(Before and after images)

......

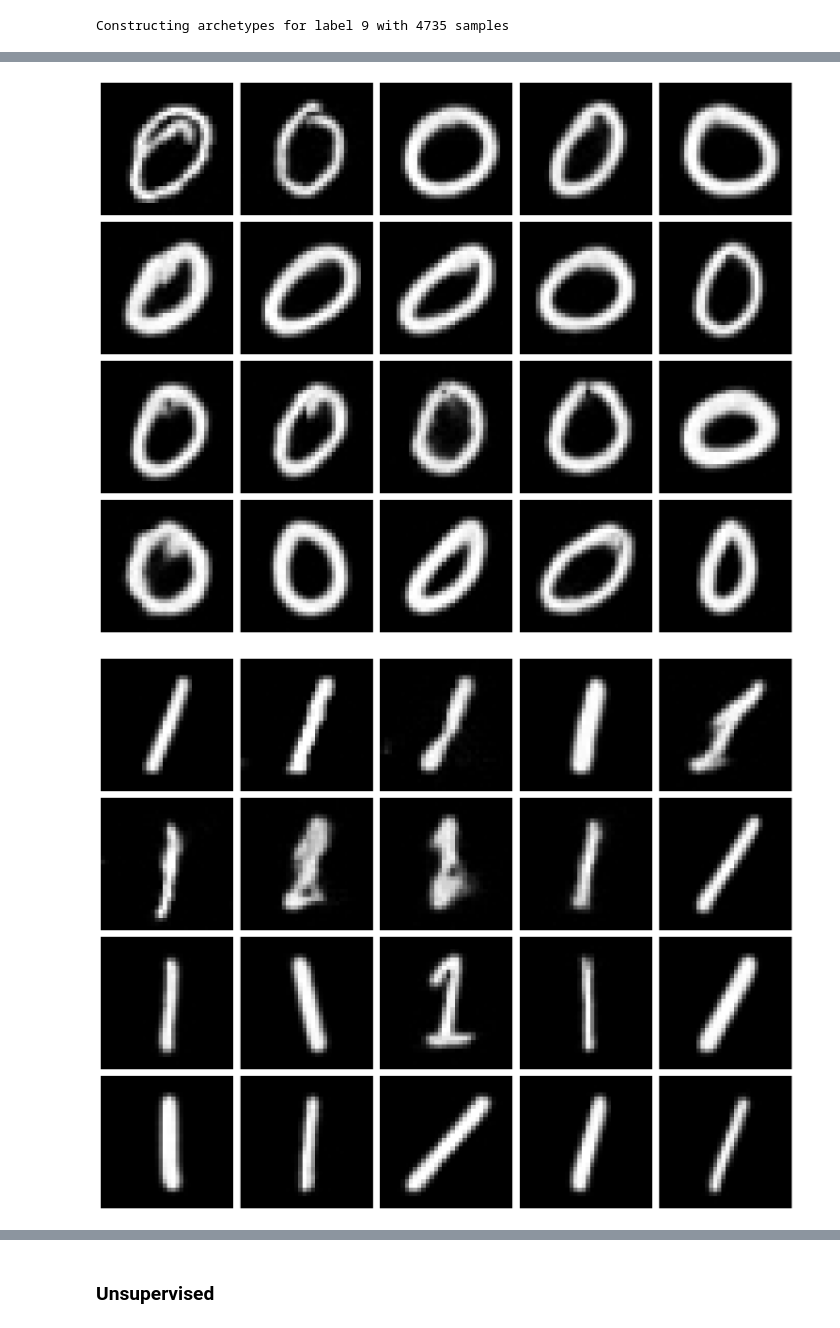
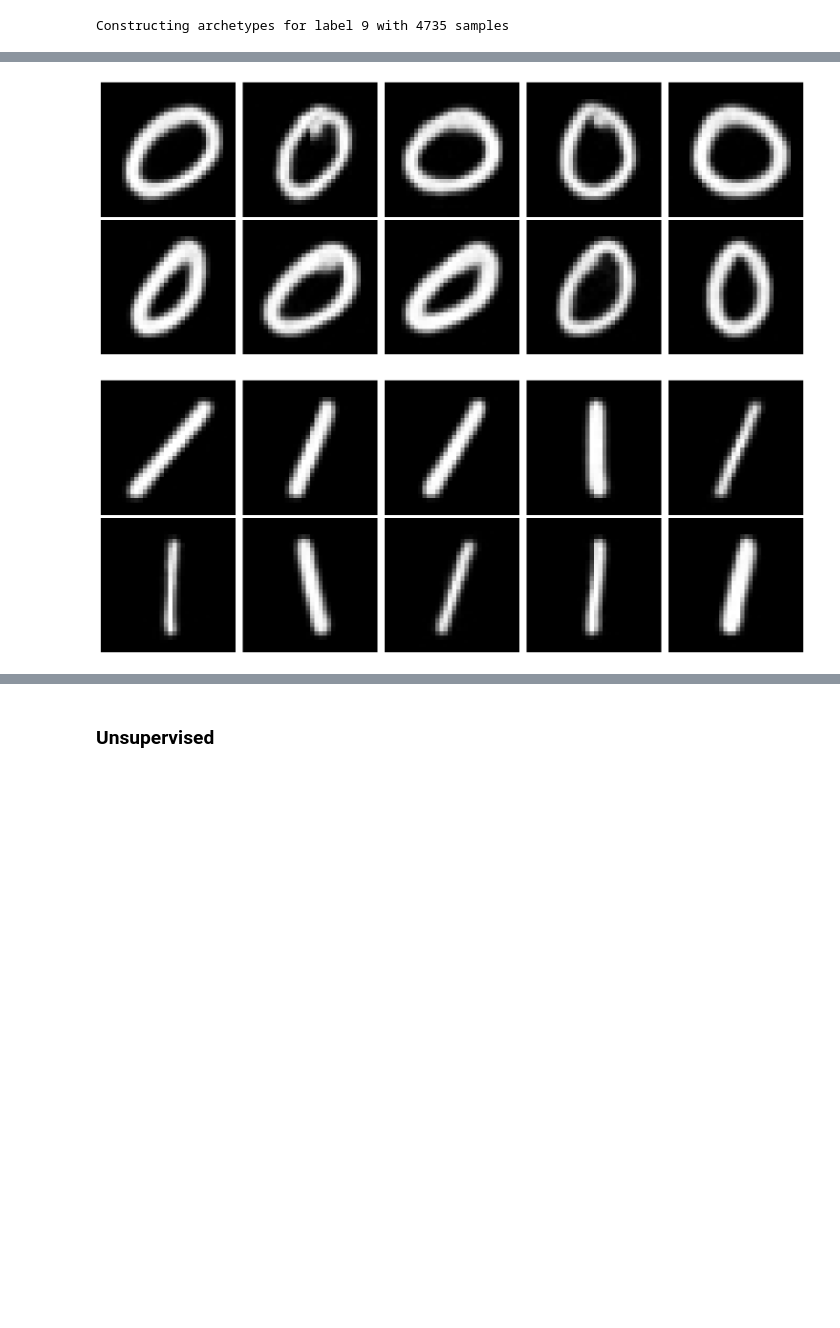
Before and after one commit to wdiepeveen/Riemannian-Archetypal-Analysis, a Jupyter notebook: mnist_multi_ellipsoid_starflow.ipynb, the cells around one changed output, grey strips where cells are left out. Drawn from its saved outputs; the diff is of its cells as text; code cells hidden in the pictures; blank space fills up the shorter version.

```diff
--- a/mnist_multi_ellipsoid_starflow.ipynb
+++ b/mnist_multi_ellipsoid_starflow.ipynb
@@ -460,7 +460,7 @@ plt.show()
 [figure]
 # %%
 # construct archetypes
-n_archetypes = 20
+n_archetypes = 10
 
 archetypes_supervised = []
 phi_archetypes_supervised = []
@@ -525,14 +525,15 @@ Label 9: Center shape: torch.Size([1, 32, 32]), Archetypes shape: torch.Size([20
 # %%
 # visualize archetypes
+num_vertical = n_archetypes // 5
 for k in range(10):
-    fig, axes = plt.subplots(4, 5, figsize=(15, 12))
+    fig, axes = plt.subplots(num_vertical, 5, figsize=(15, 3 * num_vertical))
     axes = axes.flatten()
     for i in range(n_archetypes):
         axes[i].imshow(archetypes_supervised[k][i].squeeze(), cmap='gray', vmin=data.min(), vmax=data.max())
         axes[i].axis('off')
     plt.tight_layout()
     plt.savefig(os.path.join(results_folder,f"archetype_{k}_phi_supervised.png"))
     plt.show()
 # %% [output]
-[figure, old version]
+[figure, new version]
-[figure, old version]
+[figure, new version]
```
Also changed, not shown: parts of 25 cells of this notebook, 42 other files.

......

# TASK
Scan the data above and copy every line with "ipynb" in it.

# RESULT FOR THIS TASK
Before and after one commit to wdiepeveen/Riemannian-Archetypal-Analysis, a Jupyter notebook: mnist_multi_ellipsoid_starflow.ipynb, the cells around one changed output, grey strips where cells are left out. Drawn from its saved outputs; the diff is of its cells as text; code cells hidden in the pictures; blank space fills up the shorter version.
--- a/mnist_multi_ellipsoid_starflow.ipynb
+++ b/mnist_multi_ellipsoid_starflow.ipynb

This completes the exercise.